I was in charge of an Iraqi Police station during this time. We were dealing with mostly Iraqi on Iraqi civilian crime. When the order came down from the CPA that no Iraqi could own firearms and that they had to turn them in, we saw a severe uptick in violent crime i.e. robbery, carjacking, rape, kidnapping, home invasion, homicide, etc. Over the month of June and into August, it seemed as if there were a flooded river of violent crime victims, both living and dead, running through the Iraqi Police station.
This was not due to insurgent activity, this was civilian crime. The rape gangs were stealing young girls and boys off the street and at schools at an alarming rate and selling them to the Saudis. Gangs of men would go into stores, kill the merchants, and steal their goods and money. Carjacking increased 20-fold, much of the time killing those that were being carjacked and leaving their bodies on the streets. The wolves were loose in Baghdad, and they were killing everyone. They were emboldened because their prey could not defend themselves. The strong and the many were preying on the weak and the outnumbered.
I saw no other reason for this drastic increase in violent crime, other than the total firearm ban that the US Government instituted that June. The bloodbath continued throughout the summer and into early September. It was getting very bad and the Iraqis were in an uproar over not being able to defend themselves.
Someone in the Coalition Provisional Authority must have looked at the violent crime statistics, because as quickly as they instituted the firearm ban in June, they rescinded the order in September. Iraqis could now own one firearm, be it a pistol or automatic rifle, three magazines, and 150 rounds of ammunition. Anything more than that was considered a weapons cache and the owners would be subject to arrest.
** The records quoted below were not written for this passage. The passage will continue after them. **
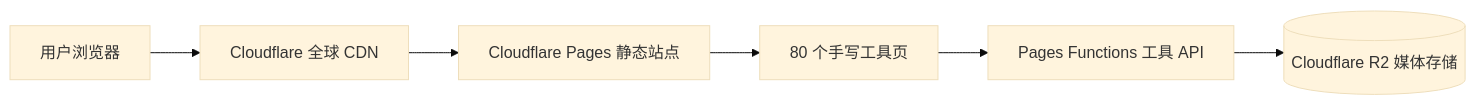
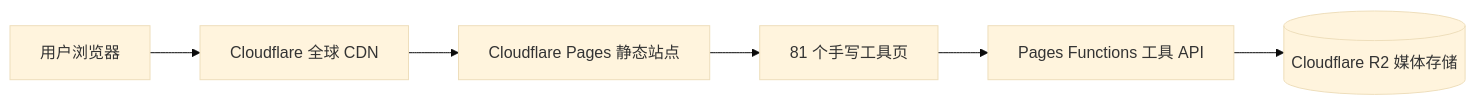
The diagram in README.md (YupenBob/clover-tools), drawn with Mermaid (base theme) before and after one commit. The commit also changed other lines of this file and 31 other files, not shown here.

````diff
--- a/README.md
+++ b/README.md
@@ -59,8 +62,8 @@
 ```mermaid
 flowchart LR
   U[用户浏览器] --> CF[Cloudflare 全球 CDN]
   CF --> P[Cloudflare Pages 静态站点]
-  P --> T[80 个手写工具页]
+  P --> T[81 个手写工具页]
   T --> F[Pages Functions 工具 API]
   F --> R2[(Cloudflare R2 媒体存储)]
 ```
````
After the ban on firearms was lifted, violent crime decreased dramatically. More and more homeowners were defending their houses against violent criminals. They would either bring in the people they captured attempting to burglarize their home, or they would call us to come pick up the criminals bodies. Would-be carjackers were being shot by people defending themselves. Rape gangs weren’t stealing young kids out of the schools because the schools were armed with AK-47s. The flooded river of violent crime victims slowed down to a small stream by October of 2003.
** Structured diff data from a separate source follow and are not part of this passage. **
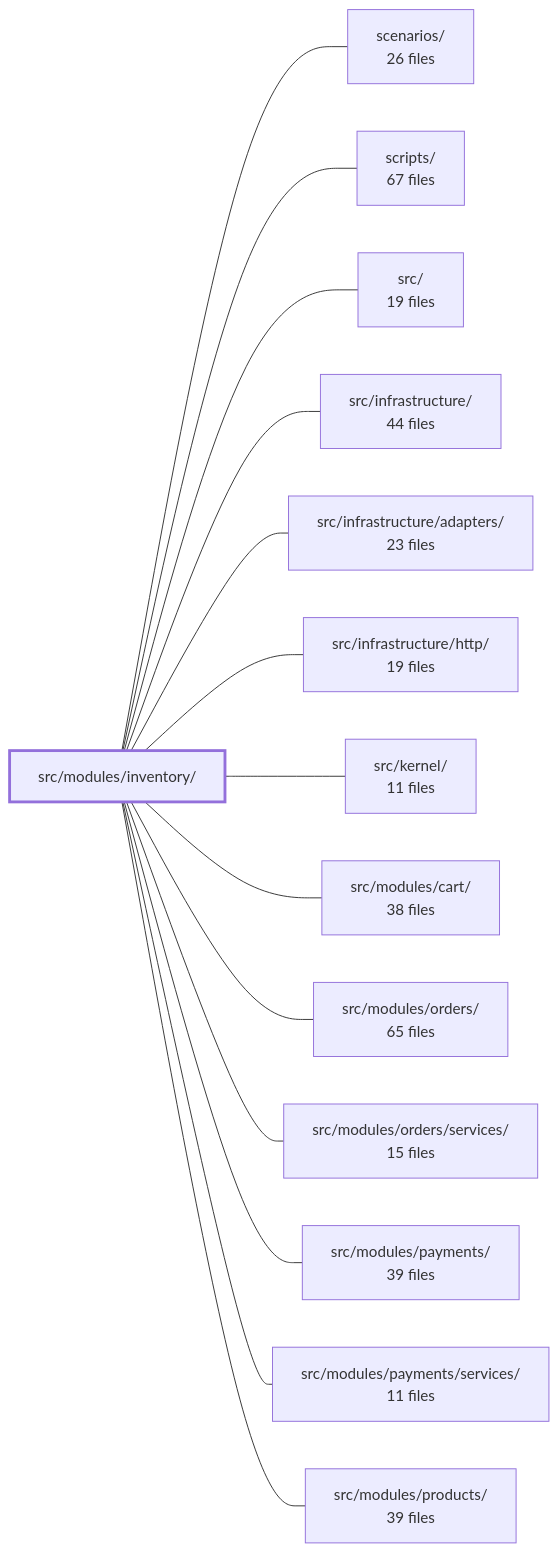
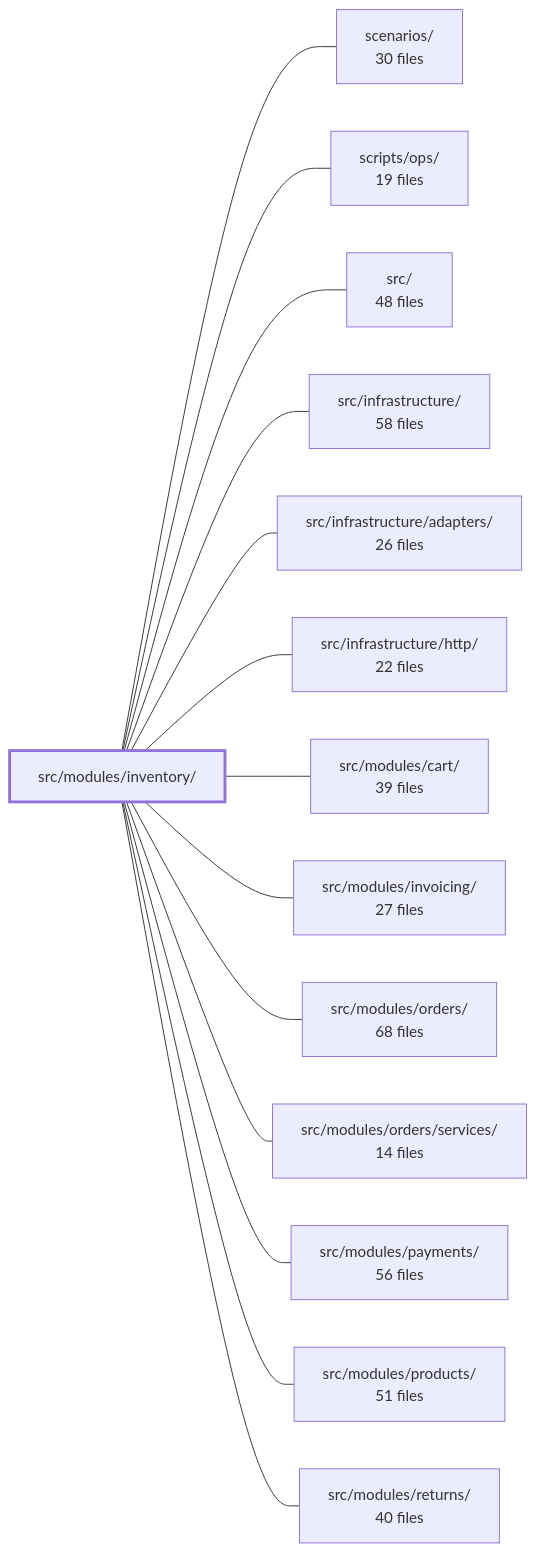
Before and after one commit to Guebbit/boilerplate-node-backend: the diagram in .2brain/modules/boilerplate-node-backend_src_modules_inventory.md, drawn with Mermaid. The commit also changed other lines of this file and 187 other files, not shown here.

````diff
--- a/.2brain/modules/boilerplate-node-backend_src_modules_inventory.md
+++ b/.2brain/modules/boilerplate-node-backend_src_modules_inventory.md
@@ -43,31 +43,31 @@
 ```mermaid
 flowchart LR
     m_src_modules_inventory["src/modules/inventory/"]
-    m_scenarios["scenarios/<br/>26 files"]
-    m_scripts["scripts/<br/>67 files"]
-    m_src["src/<br/>19 files"]
-    m_src_infrastructure["src/infrastructure/<br/>44 files"]
-    m_src_infrastructure_adapters["src/infrastructure/adapters/<br/>23 files"]
-    m_src_infrastructure_http["src/infrastructure/http/<br/>19 files"]
-    m_src_kernel["src/kernel/<br/>11 files"]
-    m_src_modules_cart["src/modules/cart/<br/>38 files"]
-    m_src_modules_orders["src/modules/orders/<br/>65 files"]
-    m_src_modules_orders_services["src/modules/orders/services/<br/>15 files"]
-    m_src_modules_payments["src/modules/payments/<br/>39 files"]
-    m_src_modules_payments_services["src/modules/payments/services/<br/>11 files"]
-    m_src_modules_products["src/modules/products/<br/>39 files"]
+    m_scenarios["scenarios/<br/>30 files"]
+    m_scripts_ops["scripts/ops/<br/>19 files"]
+    m_src["src/<br/>48 files"]
+    m_src_infrastructure["src/infrastructure/<br/>58 files"]
+    m_src_infrastructure_adapters["src/infrastructure/adapters/<br/>26 files"]
+    m_src_infrastructure_http["src/infrastructure/http/<br/>22 files"]
+    m_src_modules_cart["src/modules/cart/<br/>39 files"]
+    m_src_modules_invoicing["src/modules/invoicing/<br/>27 files"]
+    m_src_modules_orders["src/modules/orders/<br/>68 files"]
+    m_src_modules_orders_services["src/modules/orders/services/<br/>14 files"]
+    m_src_modules_payments["src/modules/payments/<br/>56 files"]
+    m_src_modules_products["src/modules/products/<br/>51 files"]
+    m_src_modules_returns["src/modules/returns/<br/>40 files"]
     m_src_modules_inventory --- m_scenarios
-    m_src_modules_inventory --- m_scripts
+    m_src_modules_inventory --- m_scripts_ops
     m_src_modules_inventory --- m_src
     m_src_modules_inventory --- m_src_infrastructure
     m_src_modules_inventory --- m_src_infrastructure_adapters
     m_src_modules_inventory --- m_src_infrastructure_http
-    m_src_modules_inventory --- m_src_kernel
     m_src_modules_inventory --- m_src_modules_cart
+    m_src_modules_inventory --- m_src_modules_invoicing
     m_src_modules_inventory --- m_src_modules_orders
     m_src_modules_inventory --- m_src_modules_orders_services
     m_src_modules_inventory --- m_src_modules_payments
-    m_src_modules_inventory --- m_src_modules_payments_services
     m_src_modules_inventory --- m_src_modules_products
+    m_src_modules_inventory --- m_src_modules_returns
     style m_src_modules_inventory stroke-width:3px
 ```
````
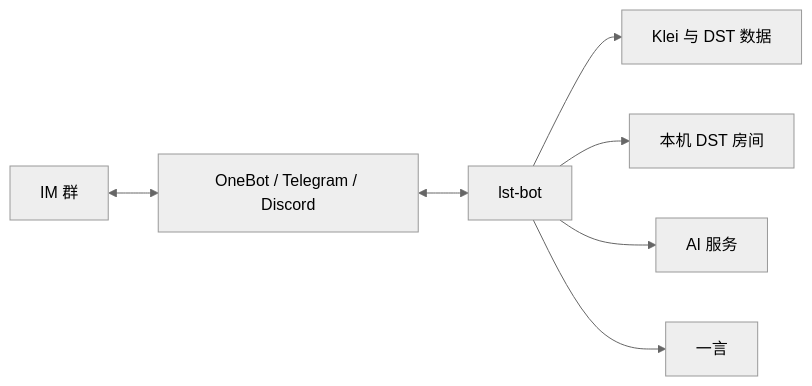
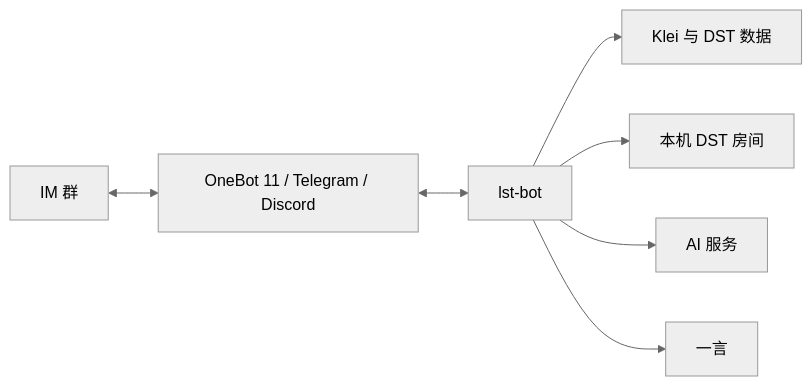
Before and after one commit to LetsStarveTogether/lst-bot: the diagram in README.zh-Hans.md, drawn with Mermaid (neutral theme). The commit also changed other lines of this file and 8 other files, not shown here.

````diff
--- a/README.zh-Hans.md
+++ b/README.zh-Hans.md
@@ -23,9 +23,9 @@
 ```mermaid
 flowchart LR
-    Chat[IM 群] <--> Gateway[OneBot / Telegram / Discord]
+    Chat[IM 群] <--> Gateway[OneBot 11 / Telegram / Discord]
     Gateway <--> Bot[lst-bot]
     Bot --> Game[Klei 与 DST 数据]
     Bot --> Rooms[本机 DST 房间]
     Bot --> AI[AI 服务]
     Bot --> Hitokoto[一言]
 ```
````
Gun control in Iraq was a failed policy, which resulted in much pain and sorrow for the thousands of violent crime victims throughout the Country.
I was on a combat patrol one night in September 2003 in the Al Karradah district in Baghdad. This was a day or two after the firearms ban had been lifted. The word hadn’t gotten out yet to all the Iraqis that they could own firearms again.
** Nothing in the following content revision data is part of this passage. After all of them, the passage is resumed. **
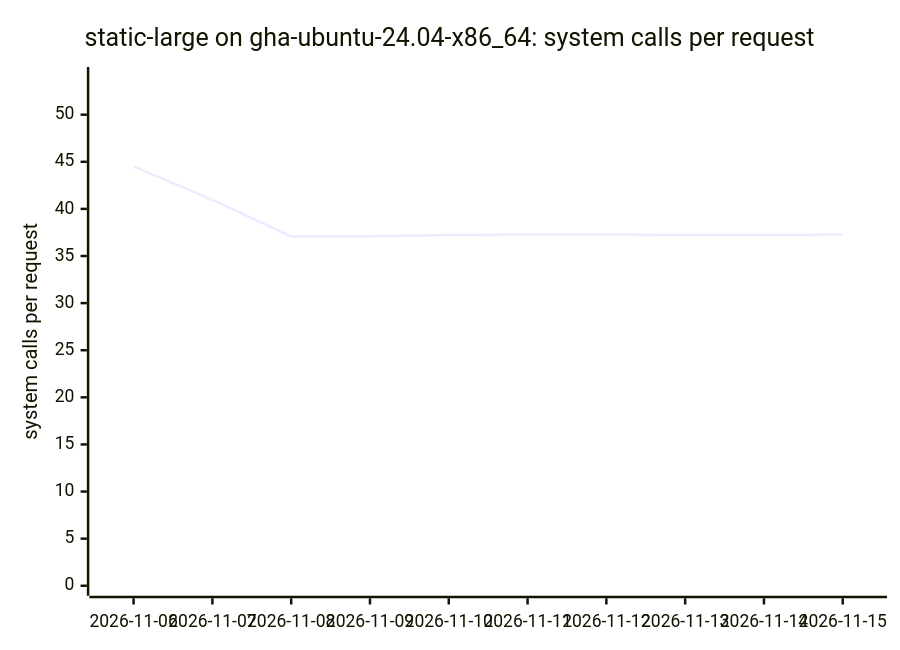
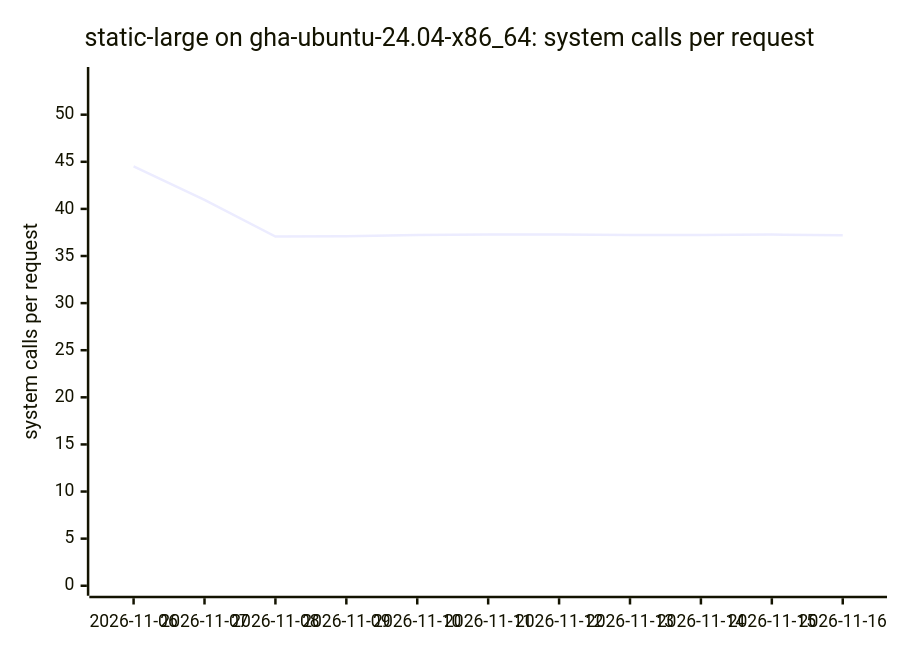
One commit to ThePixelPilgrim/durchlauferhitzer changed diagram 11 of 18 in BENCHMARKS.md. Above: the diagram before and after it, drawn with Mermaid. The commit also changed other lines of this file and 1 other file, not shown here.

````diff
--- a/BENCHMARKS.md
+++ b/BENCHMARKS.md
@@ -128,7 +128,7 @@
 ```mermaid
 xychart-beta
   title "static-large on gha-ubuntu-24.04-x86_64: system calls per request"
-  x-axis ["2026-11-06", "2026-11-07", "2026-11-08", "2026-11-09", "2026-11-10", "2026-11-11", "2026-11-12", "2026-11-13", "2026-11-14", "2026-11-15"]
+  x-axis ["2026-11-06", "2026-11-07", "2026-11-08", "2026-11-09", "2026-11-10", "2026-11-11", "2026-11-12", "2026-11-13", "2026-11-14", "2026-11-15", "2026-11-16"]
   y-axis "system calls per request" 0 --> 54
-  line [44.52, 40.96, 37.07, 37.09, 37.22, 37.28, 37.27, 37.23, 37.22, 37.27]
+  line [44.52, 40.96, 37.07, 37.09, 37.22, 37.28, 37.27, 37.23, 37.22, 37.27, 37.19]
 ```
````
An Iraqi woman about 75 years old stumbled out into the street in front of our patrol, battered and bleeding. She had been the victim of a home invasion by three young men. They broke into her home and beat her until she told them were she kept her valuables. After they ransacked the house, they jumped over the back wall and fled into the night.
After we checked the area and took her report, she told us that she wished she could have had a firearm to protect herself from the burglars. I told her that the firearm ban was lifted a few days before and that it was now legal for her to own them again. I will never forget the next words she spoke to me.
“Tomorrow morning, I will go to the arms market and buy a Kalashnikov. If the robbers return, I will fill the graveyard with their bodies”</b>. I told her, “Good,” and went back on patrol.
She understood. She knew that she was a target because she was weak and outnumbered, but she wasn’t going to be a victim again.
Some reading this might say, “This doesn’t apply to the US because it happened in a War Zone.” I say BS to that. This happened in a major metropolitan city that suffered from the exact types of crime we see here in our cities.
There are bad people that wish to do harm to others in every culture and country in the world. The strong and the many will always try to prey on the weak and defenseless. Gun control doesn’t work; I’ve seen it play out in front of my eyes to horrific consequences in Baghdad. We need to remain vigilant and politically active so that it never plays out in front of our eyes here in the United States.